While there is a number of case studies of particular digitisation projects and also a number of international Indigenous forums which outline the issues, the literature indicates a growing awareness for a need of consistent standards and protocols in digital collections (Nakata, 2002; Nakata et al., 2008). This research explores the digitisation landscape of New Zealand and Australia pertaining to Indigenous objects (Aboriginal, Torres Strait Islander and Māori), investigating the socio-cultural influences in the development of policy, to assess the accessibility of policies on the Web, and finally through analysis of the data collected, to draw some conclusions on the current practices of cultural heritage organisations up to 2008.
What are the fundamental characteristics of policies and protocols of cultural heritage organisations in Australia and New Zealand in relation to the digitisation of Indigenous cultural knowledge? We seek to provide some response to this via the following sub-questions:
- Do heritage organisations in Australia and New Zealand structure digitisation policies that include reference to Indigenous cultural knowledge? If so, how are these termed?
- What are the socio-cultural issues that are involved in digitising Indigenous cultural knowledge between different cultural heritage organisations in Australia and New Zealand?
- How accessible to the public are digitisation policies on the Web?
- What protection exists for the cultural and intellectual property rights of Indigenous people in Australia and New Zealand and is this reflected in organisational policy?

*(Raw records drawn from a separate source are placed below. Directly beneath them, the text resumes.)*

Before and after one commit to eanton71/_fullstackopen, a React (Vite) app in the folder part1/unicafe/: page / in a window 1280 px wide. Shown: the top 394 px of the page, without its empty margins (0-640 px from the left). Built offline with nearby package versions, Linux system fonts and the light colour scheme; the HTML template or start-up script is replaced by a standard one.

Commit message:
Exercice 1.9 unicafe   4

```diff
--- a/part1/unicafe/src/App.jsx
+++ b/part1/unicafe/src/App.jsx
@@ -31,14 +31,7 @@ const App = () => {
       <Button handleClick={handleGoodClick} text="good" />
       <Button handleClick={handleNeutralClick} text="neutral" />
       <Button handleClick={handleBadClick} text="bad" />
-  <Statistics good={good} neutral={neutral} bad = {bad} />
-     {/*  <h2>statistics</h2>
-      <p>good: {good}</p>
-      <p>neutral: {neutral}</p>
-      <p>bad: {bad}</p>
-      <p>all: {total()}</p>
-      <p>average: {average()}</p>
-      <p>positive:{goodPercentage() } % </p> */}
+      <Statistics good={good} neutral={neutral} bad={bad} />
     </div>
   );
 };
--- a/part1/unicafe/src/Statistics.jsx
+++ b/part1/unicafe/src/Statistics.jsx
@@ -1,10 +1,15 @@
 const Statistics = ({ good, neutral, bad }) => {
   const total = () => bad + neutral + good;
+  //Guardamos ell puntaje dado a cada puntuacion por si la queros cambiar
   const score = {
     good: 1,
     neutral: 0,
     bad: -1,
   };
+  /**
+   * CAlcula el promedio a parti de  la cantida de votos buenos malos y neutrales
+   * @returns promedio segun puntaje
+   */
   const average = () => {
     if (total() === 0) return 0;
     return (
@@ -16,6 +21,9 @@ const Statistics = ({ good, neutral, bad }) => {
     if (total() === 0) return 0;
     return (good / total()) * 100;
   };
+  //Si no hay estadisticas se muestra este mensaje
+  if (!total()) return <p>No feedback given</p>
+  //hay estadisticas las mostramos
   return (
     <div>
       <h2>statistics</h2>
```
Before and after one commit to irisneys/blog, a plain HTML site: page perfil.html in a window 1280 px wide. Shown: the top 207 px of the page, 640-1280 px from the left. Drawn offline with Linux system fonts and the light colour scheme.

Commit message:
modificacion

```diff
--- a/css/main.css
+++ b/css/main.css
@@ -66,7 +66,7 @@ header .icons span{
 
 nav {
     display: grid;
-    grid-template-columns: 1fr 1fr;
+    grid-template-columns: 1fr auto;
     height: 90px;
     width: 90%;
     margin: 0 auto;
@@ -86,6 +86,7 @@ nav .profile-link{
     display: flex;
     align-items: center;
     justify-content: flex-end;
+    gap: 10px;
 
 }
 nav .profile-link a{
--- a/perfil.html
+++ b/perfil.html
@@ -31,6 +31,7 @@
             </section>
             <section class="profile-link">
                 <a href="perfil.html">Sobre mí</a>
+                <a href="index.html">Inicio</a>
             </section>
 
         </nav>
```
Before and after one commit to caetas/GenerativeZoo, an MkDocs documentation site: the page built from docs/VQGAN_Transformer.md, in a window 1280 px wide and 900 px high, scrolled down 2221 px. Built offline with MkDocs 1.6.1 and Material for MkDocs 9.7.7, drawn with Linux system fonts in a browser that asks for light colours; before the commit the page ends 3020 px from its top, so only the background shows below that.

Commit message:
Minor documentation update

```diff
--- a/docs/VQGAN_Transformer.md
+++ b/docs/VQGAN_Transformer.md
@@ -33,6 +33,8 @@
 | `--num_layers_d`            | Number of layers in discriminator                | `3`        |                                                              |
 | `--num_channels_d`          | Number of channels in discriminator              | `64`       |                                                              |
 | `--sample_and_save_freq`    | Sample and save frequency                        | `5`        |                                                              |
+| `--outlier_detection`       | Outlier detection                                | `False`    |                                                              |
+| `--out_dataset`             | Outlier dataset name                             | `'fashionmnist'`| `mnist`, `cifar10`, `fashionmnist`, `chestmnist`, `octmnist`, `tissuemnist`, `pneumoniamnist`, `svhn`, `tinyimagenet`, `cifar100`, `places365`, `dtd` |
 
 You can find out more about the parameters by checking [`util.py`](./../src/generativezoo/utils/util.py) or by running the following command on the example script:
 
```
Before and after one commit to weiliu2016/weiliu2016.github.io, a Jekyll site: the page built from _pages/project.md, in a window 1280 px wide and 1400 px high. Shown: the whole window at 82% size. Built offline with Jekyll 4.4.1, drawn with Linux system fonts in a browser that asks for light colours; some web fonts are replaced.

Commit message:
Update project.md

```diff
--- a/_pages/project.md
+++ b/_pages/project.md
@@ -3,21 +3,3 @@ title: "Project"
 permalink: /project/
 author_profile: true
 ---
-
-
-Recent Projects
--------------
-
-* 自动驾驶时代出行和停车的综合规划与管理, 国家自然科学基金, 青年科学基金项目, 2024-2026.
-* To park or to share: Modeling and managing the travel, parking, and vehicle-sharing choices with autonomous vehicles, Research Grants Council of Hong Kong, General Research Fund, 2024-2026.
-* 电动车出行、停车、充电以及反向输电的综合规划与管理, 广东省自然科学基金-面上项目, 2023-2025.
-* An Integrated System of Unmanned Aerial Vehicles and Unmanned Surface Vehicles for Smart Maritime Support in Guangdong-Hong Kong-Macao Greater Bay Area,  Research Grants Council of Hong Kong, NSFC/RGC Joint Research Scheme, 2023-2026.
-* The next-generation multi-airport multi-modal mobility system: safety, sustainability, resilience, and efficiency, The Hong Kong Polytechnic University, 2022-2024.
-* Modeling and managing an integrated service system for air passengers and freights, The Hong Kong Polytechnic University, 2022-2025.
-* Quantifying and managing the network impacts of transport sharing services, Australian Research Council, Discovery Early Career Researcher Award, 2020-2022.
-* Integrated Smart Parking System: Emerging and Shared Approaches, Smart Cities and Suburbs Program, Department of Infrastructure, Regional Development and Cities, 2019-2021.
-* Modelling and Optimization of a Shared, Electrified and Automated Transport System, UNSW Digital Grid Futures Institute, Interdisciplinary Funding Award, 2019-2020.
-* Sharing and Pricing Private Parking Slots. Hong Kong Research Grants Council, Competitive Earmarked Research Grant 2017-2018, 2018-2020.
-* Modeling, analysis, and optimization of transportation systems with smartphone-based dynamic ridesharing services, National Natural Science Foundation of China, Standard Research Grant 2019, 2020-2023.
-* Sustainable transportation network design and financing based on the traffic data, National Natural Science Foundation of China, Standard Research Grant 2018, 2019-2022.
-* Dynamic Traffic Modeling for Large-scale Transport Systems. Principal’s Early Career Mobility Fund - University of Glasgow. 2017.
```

This research probes the gap in the current literature on this topic which is predominately limited to: case studies (Faulkner & Lewincamp, 2003; Wu, 2006), individuals stating their perspective either as a developer of digitisation projects (Janke, 2006), an Indigenous perspective (Nakata, 2002; Million, 2005) or from a macro level from a historical point of view which explores the societal influences over time (Joyce, 1999). This research investigates across different types of heritage organisations, which is another gap in the literature, as the majority of studies are based separately on museums, libraries, and archives not on cross-institutional study. The author of this research project does not attempt to present an Indigenous perspective. Nevertheless, the study hopes to include the main issues that Indigenous people have by consulting works by Indigenous scholars, and exploring Indigenous methodology in particular extensively reading the literature which uses a ‘de-colonising’ methodology.